That is owing to the fact that after operating for a year the service has shuttered. That's the good news, Trend Micro researchers said. The bad news, however, is the developers behind the malware have taken with them into oblivion the master key. The one that would allow those victimized by the RaaS to recover their files.
The ransomware, first detected in July 2015, at the time seemed to be set to rival such competitors as Tox and ORX Locker, arriving with multiplatform capabilities, customization options and an appealing price that was said to make it a good entry point for miscreants attracted to the dark side. In fact, the install was so easy, Trend Micro said, that all a client needed to do was set up a Bitcoin Wallet ID. Downloaded from the Tor network, buyers of the ransomware were required to shell out five percent of revenue rather than the 40 percent required by rival service Cerber, for example.

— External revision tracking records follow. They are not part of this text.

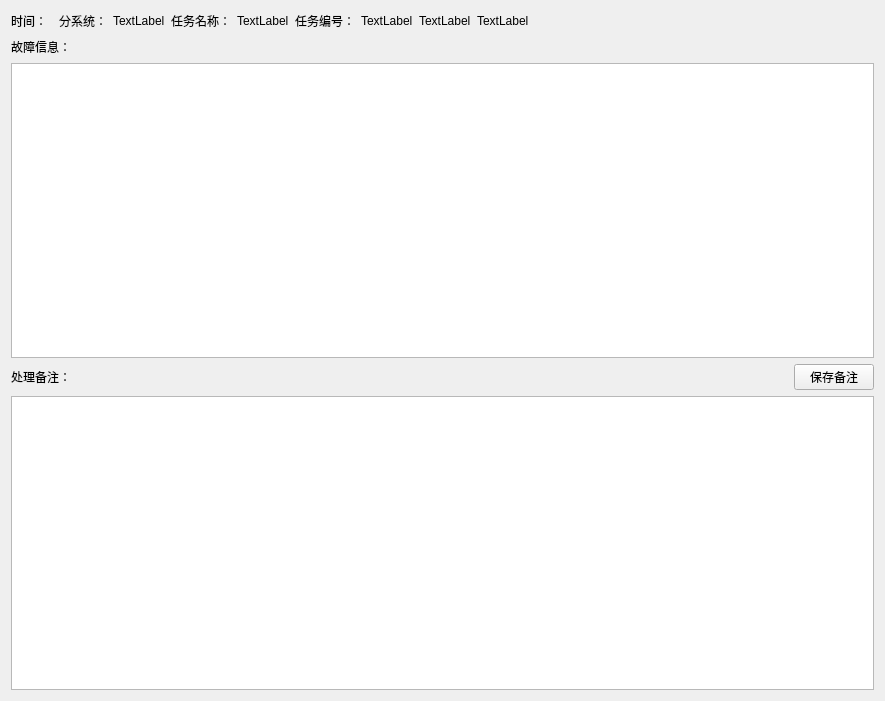
The window that MDS_DevelopWork/src/UserPlugins/ReportTablePlugin/ViewDetailDialog.ui (fucked777/znsd) describes before a commit, drawn with Qt 5.
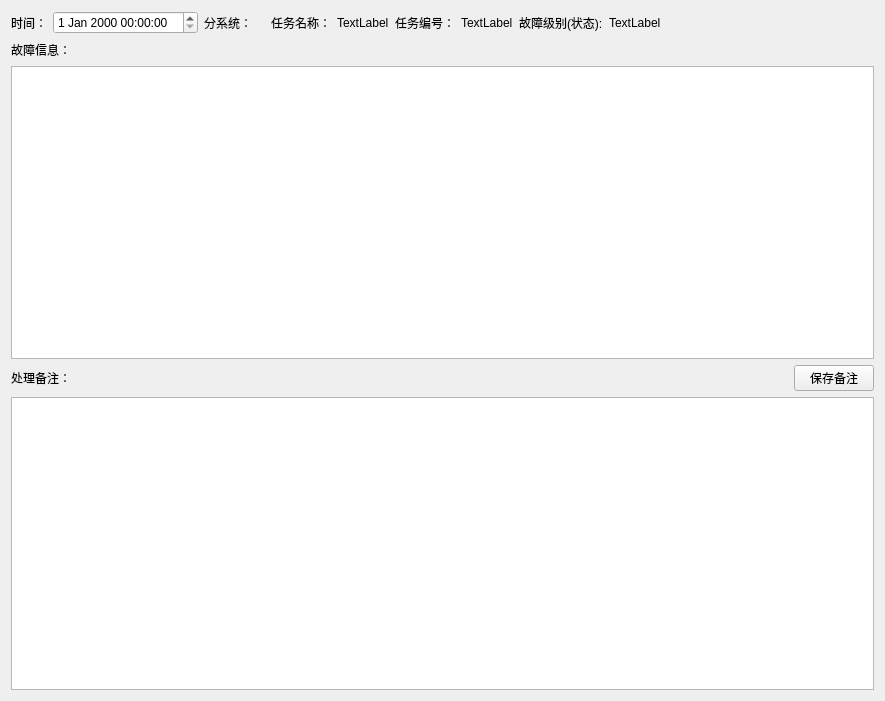
The same window after the commit.

What changed in the file:
```diff
--- a/MDS_DevelopWork/src/UserPlugins/ReportTablePlugin/ViewDetailDialog.ui
+++ b/MDS_DevelopWork/src/UserPlugins/ReportTablePlugin/ViewDetailDialog.ui
@@ -24,7 +24,7 @@
       </widget>
      </item>
      <item>
-      <widget class="QWidget" name="widget_2" native="true"/>
+      <widget class="QDateTimeEdit" name="dateTimeEdit"/>
      </item>
      <item>
       <widget class="QLabel" name="label_2">
@@ -36,7 +36,7 @@
      <item>
       <widget class="QLabel" name="label_3">
        <property name="text">
-        <string>TextLabel</string>
+        <string/>
        </property>
       </widget>
      </item>
@@ -71,7 +71,7 @@
      <item>
       <widget class="QLabel" name="label_8">
        <property name="text">
-        <string>TextLabel</string>
+        <string>故障级别(状态):</string>
        </property>
       </widget>
      </item>
```
Left out of the diff: 12 changed lines with no effect on the pictures.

Researchers at Trend Micro detected as late as March 2016 that the developers of the ransomware were still actively tweaking its capabilities to render it undetectable, including signing the ransomware with legitimate certificates and employing counter-AV services and crypters.
With its infrastructure hidden away on the Tor network, to market the ransomware the developer went so far as to offer a file-signing service for his clients, promising stolen Authenticodes that allowed him to sign Encryptor RaaS samples at no cost.
"Four months after, however, the service abruptly closed up shop," the researchers wrote.
The fall may have been the result of detection after a C&C server was exposed and its systems detected on a valid cloud service. After a few sputters and attempts to relaunch, it was shut down completely. As of early April 2016, the Trend Micro researchers observed the affiliate chat forum exploding with animosity between the developer and clients dissatisfied with the shutdown.
The curtain closed on July 5, 2016, with the developer, who goes by the handle “jeiphoos,” alerting victims that they can no longer recover their files, as he deleted the master key, Trend Micro reported.
"The story here is one of how much the crimeware market mirrors legitimate software," Christopher Budd, global threat communications manager at Trend Micro, told SCMagazine on Thursday. "Here you have a startup that undercut the competition, was successful for a short period and then went bust and disappeared."
Budd added that the ultimate losers in this particular case are the targeted victims, since with the decryption key lost, this service's "customers" are left without the ability to recover the files that the ransomware rendered unreadable.